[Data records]
....
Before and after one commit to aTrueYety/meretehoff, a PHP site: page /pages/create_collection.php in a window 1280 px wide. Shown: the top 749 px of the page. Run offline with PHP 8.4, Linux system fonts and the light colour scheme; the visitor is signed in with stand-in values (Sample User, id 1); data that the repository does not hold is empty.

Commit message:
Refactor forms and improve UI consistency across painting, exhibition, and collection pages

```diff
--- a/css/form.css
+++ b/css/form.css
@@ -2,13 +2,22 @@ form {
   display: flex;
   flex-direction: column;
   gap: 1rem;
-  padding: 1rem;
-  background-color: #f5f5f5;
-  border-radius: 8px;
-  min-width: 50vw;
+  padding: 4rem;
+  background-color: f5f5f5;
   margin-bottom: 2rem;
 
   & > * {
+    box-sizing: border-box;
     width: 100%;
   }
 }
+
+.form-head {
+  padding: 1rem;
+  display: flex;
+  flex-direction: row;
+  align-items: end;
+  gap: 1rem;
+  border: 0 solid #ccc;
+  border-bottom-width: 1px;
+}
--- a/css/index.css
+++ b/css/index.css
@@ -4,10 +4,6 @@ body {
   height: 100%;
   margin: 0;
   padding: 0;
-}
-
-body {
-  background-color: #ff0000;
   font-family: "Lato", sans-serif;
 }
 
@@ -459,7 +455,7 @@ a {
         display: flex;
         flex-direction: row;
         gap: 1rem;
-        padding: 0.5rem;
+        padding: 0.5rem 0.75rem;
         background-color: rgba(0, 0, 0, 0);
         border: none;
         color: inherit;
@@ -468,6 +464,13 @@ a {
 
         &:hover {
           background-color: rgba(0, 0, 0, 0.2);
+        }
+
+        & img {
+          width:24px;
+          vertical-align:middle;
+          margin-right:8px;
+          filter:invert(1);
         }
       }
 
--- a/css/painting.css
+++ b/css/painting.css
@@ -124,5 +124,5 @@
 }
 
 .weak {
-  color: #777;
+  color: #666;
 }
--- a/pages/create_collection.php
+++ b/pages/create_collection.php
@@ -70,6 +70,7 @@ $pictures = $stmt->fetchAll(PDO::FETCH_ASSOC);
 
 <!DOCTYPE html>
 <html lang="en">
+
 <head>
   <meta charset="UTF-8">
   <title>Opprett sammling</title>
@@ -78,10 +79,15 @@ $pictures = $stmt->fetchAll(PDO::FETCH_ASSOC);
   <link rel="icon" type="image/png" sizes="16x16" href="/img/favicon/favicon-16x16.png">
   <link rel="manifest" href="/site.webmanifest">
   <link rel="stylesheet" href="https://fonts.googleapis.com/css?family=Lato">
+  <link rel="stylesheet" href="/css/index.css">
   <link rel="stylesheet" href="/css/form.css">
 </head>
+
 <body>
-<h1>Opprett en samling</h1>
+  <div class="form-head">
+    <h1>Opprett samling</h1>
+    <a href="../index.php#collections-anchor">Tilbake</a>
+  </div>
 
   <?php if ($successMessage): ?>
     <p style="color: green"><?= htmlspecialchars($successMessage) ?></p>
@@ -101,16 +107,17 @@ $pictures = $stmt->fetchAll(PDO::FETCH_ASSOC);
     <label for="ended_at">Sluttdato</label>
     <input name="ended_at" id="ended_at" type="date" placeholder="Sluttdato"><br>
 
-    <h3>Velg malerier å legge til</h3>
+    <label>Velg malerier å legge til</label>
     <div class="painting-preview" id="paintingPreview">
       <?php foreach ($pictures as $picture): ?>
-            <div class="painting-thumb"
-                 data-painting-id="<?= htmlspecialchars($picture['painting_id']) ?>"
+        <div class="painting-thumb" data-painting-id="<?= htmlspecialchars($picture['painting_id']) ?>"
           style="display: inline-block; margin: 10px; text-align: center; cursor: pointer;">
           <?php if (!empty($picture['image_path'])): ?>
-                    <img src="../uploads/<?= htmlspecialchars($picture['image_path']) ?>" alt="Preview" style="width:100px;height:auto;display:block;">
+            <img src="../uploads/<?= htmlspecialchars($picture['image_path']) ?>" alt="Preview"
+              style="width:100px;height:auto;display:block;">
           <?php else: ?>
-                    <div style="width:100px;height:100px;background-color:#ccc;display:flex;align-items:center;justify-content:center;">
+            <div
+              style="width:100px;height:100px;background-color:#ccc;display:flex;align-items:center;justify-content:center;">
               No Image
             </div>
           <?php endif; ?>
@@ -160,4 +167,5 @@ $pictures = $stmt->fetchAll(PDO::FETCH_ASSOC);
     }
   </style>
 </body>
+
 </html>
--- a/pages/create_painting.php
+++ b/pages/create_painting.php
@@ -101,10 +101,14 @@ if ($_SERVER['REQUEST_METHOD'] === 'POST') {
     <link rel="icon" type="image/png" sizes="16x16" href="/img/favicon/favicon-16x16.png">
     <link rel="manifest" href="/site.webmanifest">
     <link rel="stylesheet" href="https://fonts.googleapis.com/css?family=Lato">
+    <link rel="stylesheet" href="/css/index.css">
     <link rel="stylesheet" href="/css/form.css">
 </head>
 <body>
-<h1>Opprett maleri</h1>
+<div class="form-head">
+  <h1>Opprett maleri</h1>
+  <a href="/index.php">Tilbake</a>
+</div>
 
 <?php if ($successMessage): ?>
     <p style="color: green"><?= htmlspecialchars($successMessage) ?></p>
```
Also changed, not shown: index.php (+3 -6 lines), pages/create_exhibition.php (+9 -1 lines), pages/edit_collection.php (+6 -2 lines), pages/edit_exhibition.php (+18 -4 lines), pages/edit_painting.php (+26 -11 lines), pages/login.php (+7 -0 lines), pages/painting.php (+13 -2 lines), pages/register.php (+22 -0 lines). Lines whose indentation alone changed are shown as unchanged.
....
-- WORK ITEM --
Return each line of the data above verbatim.

-- RESPONSE TO THE EXERCISE --
Before and after one commit to aTrueYety/meretehoff, a PHP site: page /pages/create_collection.php in a window 1280 px wide. Shown: the top 749 px of the page. Run offline with PHP 8.4, Linux system fonts and the light colour scheme; the visitor is signed in with stand-in values (Sample User, id 1); data that the repository does not hold is empty.

Commit message:
Refactor forms and improve UI consistency across painting, exhibition, and collection pages

```diff
--- a/css/form.css
+++ b/css/form.css
@@ -2,13 +2,22 @@ form {
   display: flex;
   flex-direction: column;
   gap: 1rem;
-  padding: 1rem;
-  background-color: #f5f5f5;
-  border-radius: 8px;
-  min-width: 50vw;
+  padding: 4rem;
+  background-color: f5f5f5;
   margin-bottom: 2rem;
 
   & > * {
+    box-sizing: border-box;
     width: 100%;
   }
 }
+
+.form-head {
+  padding: 1rem;
+  display: flex;
+  flex-direction: row;
+  align-items: end;
+  gap: 1rem;
+  border: 0 solid #ccc;
+  border-bottom-width: 1px;
+}
--- a/css/index.css
+++ b/css/index.css
@@ -4,10 +4,6 @@ body {
   height: 100%;
   margin: 0;
   padding: 0;
-}
-
-body {
-  background-color: #ff0000;
   font-family: "Lato", sans-serif;
 }
 
@@ -459,7 +455,7 @@ a {
         display: flex;
         flex-direction: row;
         gap: 1rem;
-        padding: 0.5rem;
+        padding: 0.5rem 0.75rem;
         background-color: rgba(0, 0, 0, 0);
         border: none;
         color: inherit;
@@ -468,6 +464,13 @@ a {
 
         &:hover {
           background-color: rgba(0, 0, 0, 0.2);
+        }
+
+        & img {
+          width:24px;
+          vertical-align:middle;
+          margin-right:8px;
+          filter:invert(1);
         }
       }
 
--- a/css/painting.css
+++ b/css/painting.css
@@ -124,5 +124,5 @@
 }
 
 .weak {
-  color: #777;
+  color: #666;
 }
--- a/pages/create_collection.php
+++ b/pages/create_collection.php
@@ -70,6 +70,7 @@ $pictures = $stmt->fetchAll(PDO::FETCH_ASSOC);
 
 <!DOCTYPE html>
 <html lang="en">
+
 <head>
   <meta charset="UTF-8">
   <title>Opprett sammling</title>
@@ -78,10 +79,15 @@ $pictures = $stmt->fetchAll(PDO::FETCH_ASSOC);
   <link rel="icon" type="image/png" sizes="16x16" href="/img/favicon/favicon-16x16.png">
   <link rel="manifest" href="/site.webmanifest">
   <link rel="stylesheet" href="https://fonts.googleapis.com/css?family=Lato">
+  <link rel="stylesheet" href="/css/index.css">
   <link rel="stylesheet" href="/css/form.css">
 </head>
+
 <body>
-<h1>Opprett en samling</h1>
+  <div class="form-head">
+    <h1>Opprett samling</h1>
+    <a href="../index.php#collections-anchor">Tilbake</a>
+  </div>
 
   <?php if ($successMessage): ?>
     <p style="color: green"><?= htmlspecialchars($successMessage) ?></p>
@@ -101,16 +107,17 @@ $pictures = $stmt->fetchAll(PDO::FETCH_ASSOC);
     <label for="ended_at">Sluttdato</label>
     <input name="ended_at" id="ended_at" type="date" placeholder="Sluttdato"><br>
 
-    <h3>Velg malerier å legge til</h3>
+    <label>Velg malerier å legge til</label>
     <div class="painting-preview" id="paintingPreview">
       <?php foreach ($pictures as $picture): ?>
-            <div class="painting-thumb"
-                 data-painting-id="<?= htmlspecialchars($picture['painting_id']) ?>"
+        <div class="painting-thumb" data-painting-id="<?= htmlspecialchars($picture['painting_id']) ?>"
           style="display: inline-block; margin: 10px; text-align: center; cursor: pointer;">
           <?php if (!empty($picture['image_path'])): ?>
-                    <img src="../uploads/<?= htmlspecialchars($picture['image_path']) ?>" alt="Preview" style="width:100px;height:auto;display:block;">
+            <img src="../uploads/<?= htmlspecialchars($picture['image_path']) ?>" alt="Preview"
+              style="width:100px;height:auto;display:block;">
           <?php else: ?>
-                    <div style="width:100px;height:100px;background-color:#ccc;display:flex;align-items:center;justify-content:center;">
+            <div
+              style="width:100px;height:100px;background-color:#ccc;display:flex;align-items:center;justify-content:center;">
               No Image
             </div>
           <?php endif; ?>
@@ -160,4 +167,5 @@ $pictures = $stmt->fetchAll(PDO::FETCH_ASSOC);
     }
   </style>
 </body>
+
 </html>
--- a/pages/create_painting.php
+++ b/pages/create_painting.php
@@ -101,10 +101,14 @@ if ($_SERVER['REQUEST_METHOD'] === 'POST') {
     <link rel="icon" type="image/png" sizes="16x16" href="/img/favicon/favicon-16x16.png">
     <link rel="manifest" href="/site.webmanifest">
     <link rel="stylesheet" href="https://fonts.googleapis.com/css?family=Lato">
+    <link rel="stylesheet" href="/css/index.css">
     <link rel="stylesheet" href="/css/form.css">
 </head>
 <body>
-<h1>Opprett maleri</h1>
+<div class="form-head">
+  <h1>Opprett maleri</h1>
+  <a href="/index.php">Tilbake</a>
+</div>
 
 <?php if ($successMessage): ?>
     <p style="color: green"><?= htmlspecialchars($successMessage) ?></p>
```
Also changed, not shown: index.php (+3 -6 lines), pages/create_exhibition.php (+9 -1 lines), pages/edit_collection.php (+6 -2 lines), pages/edit_exhibition.php (+18 -4 lines), pages/edit_painting.php (+26 -11 lines), pages/login.php (+7 -0 lines), pages/painting.php (+13 -2 lines), pages/register.php (+22 -0 lines). Lines whose indentation alone changed are shown as unchanged.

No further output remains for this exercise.